Philosophy from a video game.
“Finish him,” was the famous phrase heard on Mortal Kombat 3 when it came time to obliterate your opponent. You might remember the drunken wobble Raiden does just before Sub-Zero uppercuts him into oblivion. Good times.
As a kid, another part of the game always stood out: the opening credits. The phrase flashing across the screen read, “There is no knowledge that is not power.”
Who knew a game about martial artists fighting to the death could quote Emerson? Was it propaganda to get us kids to read more? I don’t recall Scorpion showing us his reading list or Shao Kahn having a mini-lecture about leadership and management.
I didn’t even play the game that much, but I have thought about the quote often.
In our past, humankind had limited access to education and knowledge. You had to be rich or lucky to go to school or have a tutor.
Epictetus took issue with the notion that knowledge was for the privileged few. He also believed that just as knowledge is power, education is a way to freedom.
A student quotes him as saying, “We should not trust the masses who say only the free can be educated, but rather the lovers of wisdom who say that only the educated are free.”
For centuries, if you wanted to learn something new, you had to visit the local library. It may have been a few counties or countries away, and the books may not be written in your language. And finding a qualified teacher at a reasonable price wasn’t always an option either.
But with smartphones and the Internet, access to knowledge is unlimited. With the Internet and the proliferation of information immediately at our fingertips, we have endless opportunities to learn.
You can find tutorials on YouTube if you want to know how to drive a stick shift or rebuild the engine in your car. There are multiple how-to articles about the subject if you need to know how to write a thesis paper. Need a few new moves to impress your training partners? Instagram is loaded with them.
The trick to learning is to ever be the student. Challenge your thoughts and opinions, and seek new information.
You may be familiar with Ygritte’s affectionate phrase, “You know nothing, Jon Snow” from Game of Thrones. To the philosophy student, it sounds like she spent a little time at the feet of Socrates, who went around Athens informing people they essentially knew nothing. He was eventually condemned to death by poison by the elites and aristocrats who thought he was a bad influence on the youth.
Several hundred years after Socrates drank the hemlock, Epictetus took up his mantle. He is quoted as saying, “If you wish to improve, be content to appear clueless or stupid in extraneous matters…”
Whether in a martial arts studio, a library, or a friendly discussion, it is often best if we sit back, remain quiet, and take in the lessons. You never know what nugget of life-changing information you may find, even in something as simple as a video game.

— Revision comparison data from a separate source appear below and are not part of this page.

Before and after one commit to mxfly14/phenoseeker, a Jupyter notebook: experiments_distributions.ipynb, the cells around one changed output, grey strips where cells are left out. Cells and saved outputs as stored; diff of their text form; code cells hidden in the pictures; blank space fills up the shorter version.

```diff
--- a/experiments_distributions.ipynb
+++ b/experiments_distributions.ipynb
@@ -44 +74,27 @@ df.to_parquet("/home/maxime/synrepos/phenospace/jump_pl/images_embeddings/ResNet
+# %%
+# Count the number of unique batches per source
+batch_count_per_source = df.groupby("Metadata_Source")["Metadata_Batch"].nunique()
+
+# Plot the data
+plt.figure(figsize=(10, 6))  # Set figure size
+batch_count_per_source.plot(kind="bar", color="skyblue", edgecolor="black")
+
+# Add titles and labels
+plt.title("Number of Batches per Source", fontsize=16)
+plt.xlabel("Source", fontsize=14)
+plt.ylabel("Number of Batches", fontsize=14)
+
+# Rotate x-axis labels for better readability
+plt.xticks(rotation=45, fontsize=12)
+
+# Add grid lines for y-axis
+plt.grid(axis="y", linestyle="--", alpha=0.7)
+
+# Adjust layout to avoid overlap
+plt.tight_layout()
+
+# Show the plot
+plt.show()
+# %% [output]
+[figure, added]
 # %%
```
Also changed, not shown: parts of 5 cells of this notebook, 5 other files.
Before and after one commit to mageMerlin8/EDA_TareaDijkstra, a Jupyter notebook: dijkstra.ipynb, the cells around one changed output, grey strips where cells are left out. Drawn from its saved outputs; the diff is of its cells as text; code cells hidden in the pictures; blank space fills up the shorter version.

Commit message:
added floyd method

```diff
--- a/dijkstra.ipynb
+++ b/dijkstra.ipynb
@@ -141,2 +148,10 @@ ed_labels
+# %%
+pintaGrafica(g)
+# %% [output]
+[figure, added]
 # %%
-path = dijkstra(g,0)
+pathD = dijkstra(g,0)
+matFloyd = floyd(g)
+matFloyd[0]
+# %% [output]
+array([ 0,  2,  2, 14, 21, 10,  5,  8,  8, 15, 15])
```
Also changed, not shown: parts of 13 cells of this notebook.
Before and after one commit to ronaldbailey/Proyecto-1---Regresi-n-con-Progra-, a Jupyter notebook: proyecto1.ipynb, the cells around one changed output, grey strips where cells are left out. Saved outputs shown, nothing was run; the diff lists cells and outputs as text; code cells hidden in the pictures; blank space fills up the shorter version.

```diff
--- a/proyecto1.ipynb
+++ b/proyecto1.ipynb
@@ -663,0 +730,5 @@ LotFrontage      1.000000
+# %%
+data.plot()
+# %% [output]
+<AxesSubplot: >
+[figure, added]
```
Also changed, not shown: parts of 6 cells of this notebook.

Knowledge is power. Education is freedom. Seek it thoroughly. Use it wisely. Ever be the student.